I was going to post on another topic today. Everyone is writing and talking about Steve Jobs, as they should be, but there was no call for me to add more of the same. I’ve read a lot of what has been written, though, and it occurred to me what part of the impact of the loss is. Much of it is testament to the impact of Jobs’s creations, but that isn’t what I mean. People feel deeply the loss of the person, and I’m thinking about why.
When great people die in old age, the public acknowledgments are significantly historical. The individuals have generally long faded from the scene and are no longer vitally a part of the current culture. Even if their contributions continue profoundly to influence the world, it is often in anonymity. Younger generations, unborn when the great were making their dramatic mark, move through the world as if the printing press, the electric light, the automobile are geographic features of their universe. Someone brought forth this light? There was a life and times that shone it?
The death of the old is a final curtain long after the player has left the stage and others have purchased our attention.
But it isn’t even, I think, Jobs’s dying young. If he had died in an accident, the reaction would be similar, but there would be great attention to the “tragedy” of the accident, a life and its creativity arbitrarily cut short by the usual meaningless confluence of events. The arbitrariness of it, the “at any moment” considerations, would loom large in our thoughts. That isn’t the case with Jobs.
Of course, dying young from a disease, from cancer, produces a similar sense of a life “cut short.” Yet there is a way in which the nature of the event, the death, is markedly different.
Steve Jobs died a natural death.
We react some – a lot – as if the death were not natural, because it occurred so young, and to die young seems, certainly, unnatural. But – if we are fortunate enough, as most of us are, not to die by accident or war, or criminally – disease of one kind or another, a failure of the biological instrument, is how we go, just as did Jobs.
Still, what strikes us in the death of Jobs, what wounds, is that his natural death, which we have come to think of as a late, final ping to the life once lived in full bluster, occurred in the midst, instead, of his fertility: life, in its stirring fruitfulness, and death – in, not outside of, nature – not in opposition to each other, but in tandem.

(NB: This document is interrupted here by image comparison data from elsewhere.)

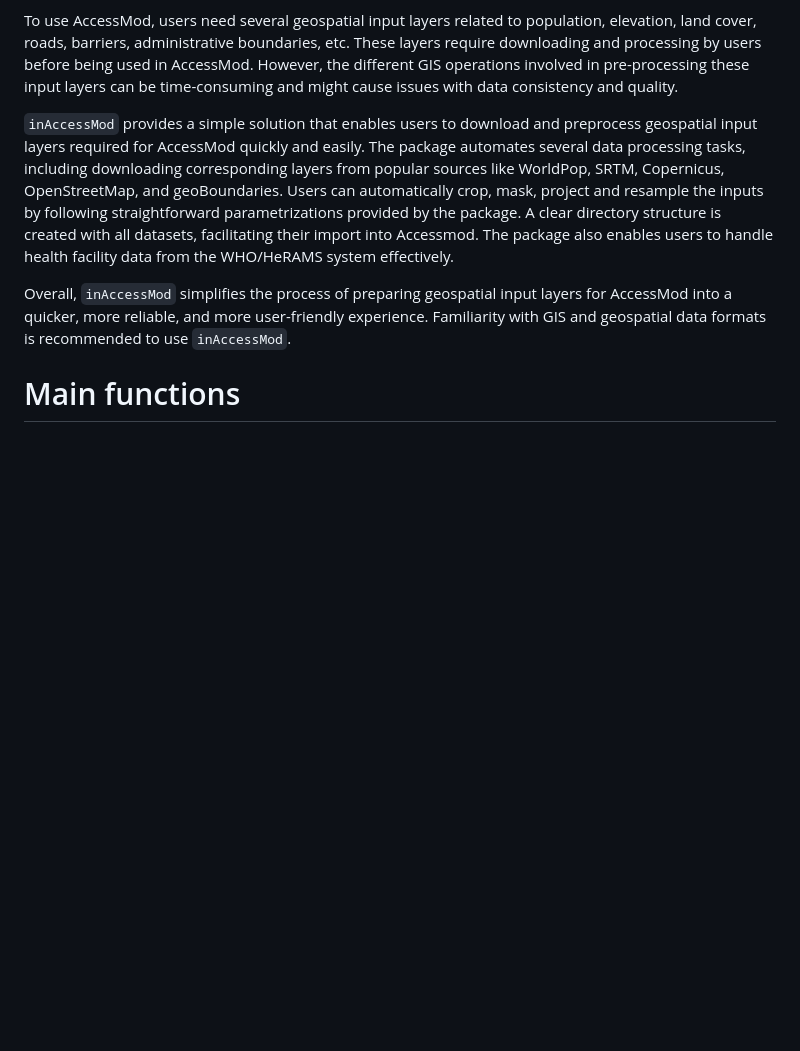
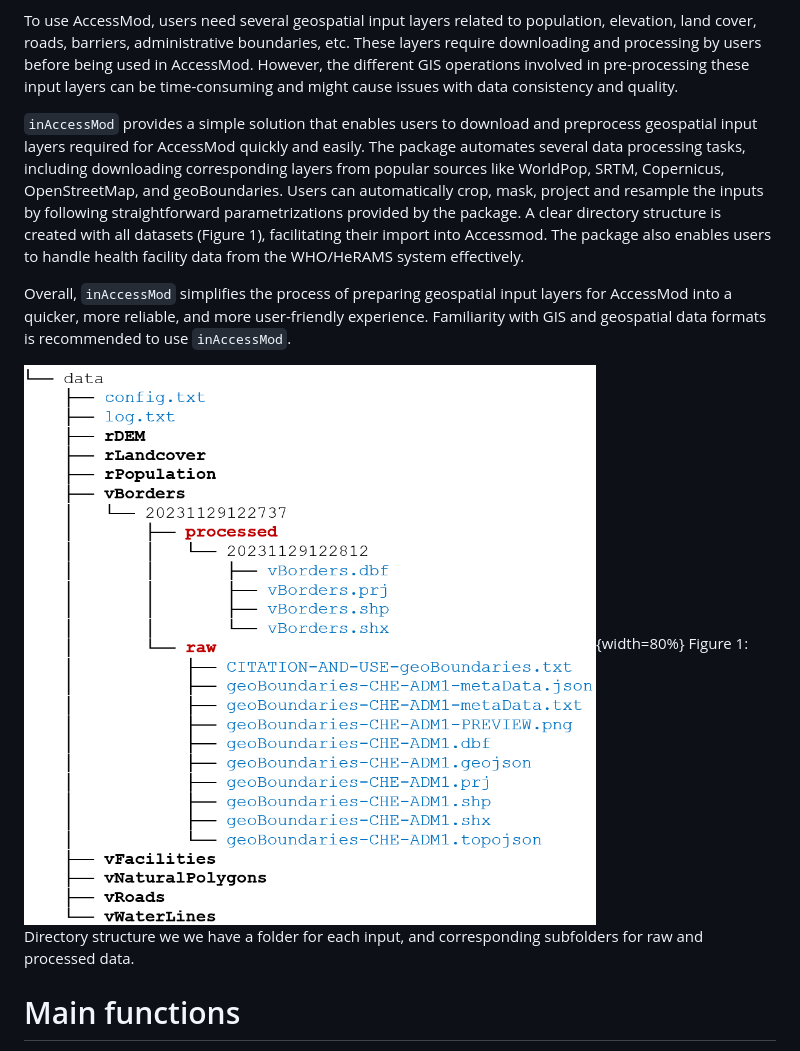
Before and after one commit to unige-geohealth/inAccessMod, a Markdown page: paper.md, the part around the change. Rendered like a GitHub page; pictures changed too: folder_structure.png (added); blank space fills up the shorter version.

Commit message:
fig1

```diff
--- a/paper.md
+++ b/paper.md
@@ -46,9 +46,12 @@ AccessMod is a free and open-source geospatial tool for modeling physical access
 
 To use AccessMod, users need several geospatial input layers related to population, elevation, land cover, roads, barriers, administrative boundaries, etc. These layers require downloading and processing by users before being used in AccessMod. However, the different GIS operations involved in pre-processing these input layers can be time-consuming and might cause issues with data consistency and quality.
 
-`inAccessMod` provides a simple solution that enables users to download and preprocess geospatial input layers required for AccessMod quickly and easily. The package automates several data processing tasks, including downloading corresponding layers from popular sources like WorldPop, SRTM, Copernicus, OpenStreetMap, and geoBoundaries. Users can automatically crop, mask, project and resample the inputs by following straightforward parametrizations provided by the package. A clear directory structure is created with all datasets, facilitating their import into Accessmod. The package also enables users to handle health facility data from the WHO/HeRAMS system effectively.
+`inAccessMod` provides a simple solution that enables users to download and preprocess geospatial input layers required for AccessMod quickly and easily. The package automates several data processing tasks, including downloading corresponding layers from popular sources like WorldPop, SRTM, Copernicus, OpenStreetMap, and geoBoundaries. Users can automatically crop, mask, project and resample the inputs by following straightforward parametrizations provided by the package. A clear directory structure is created with all datasets (Figure 1), facilitating their import into Accessmod. The package also enables users to handle health facility data from the WHO/HeRAMS system effectively.
 
 Overall, `inAccessMod` simplifies the process of preparing geospatial input layers for AccessMod into a quicker, more reliable, and more user-friendly experience. Familiarity with GIS and geospatial data formats is recommended to use `inAccessMod`.
+
+![](folder_structure.png){width=80%}
+Figure 1: Directory structure we we have a folder for each input, and corresponding subfolders for raw and processed data.
 
 # Main functions
 
```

This is one of the striking features, too, of the 2005 Stanford commencement address Jobs gave and that is getting so much attention. The last of the three stories Jobs tells in it is about the death he had already faced from cancer and which he thought, then, he had overcome. Yet though the consequence was that he no longer believed he would soon die, death had entered his life through a door that would never open again for exit. Death was now part of his understanding and consciousness of life, not merely the end of life, and Jobs shared that understanding with the graduating students. It was an unusual choice of emphasis in speaking to young adults being ceremoniously launched into the world, and who are likely to imagine death, when they think of it at all, as that distant fade from a life exhausted. Jobs asked them then to think of death sooner, differently, as something vitally connected to, not separate from life.
His death asks the same of us now.
- Steve Jobs: How To Live After You Die (viralblog.com)
- Remembering Steve Jobs (greatfinds.icrossing.com)
- What I learnt from Steve Jobs (myunorderedthoughts.wordpress.com)
- In Memoriam: Steve Jobs (ritholtz.com)
- How Steve Jobs Disproved Communications “Rules” (customscoop.com)
- Steve Jobs’ advice, “Stay hungry. Stay foolish” (itsonelife.com)
- The Privilege of Being Here (sadredearth.com)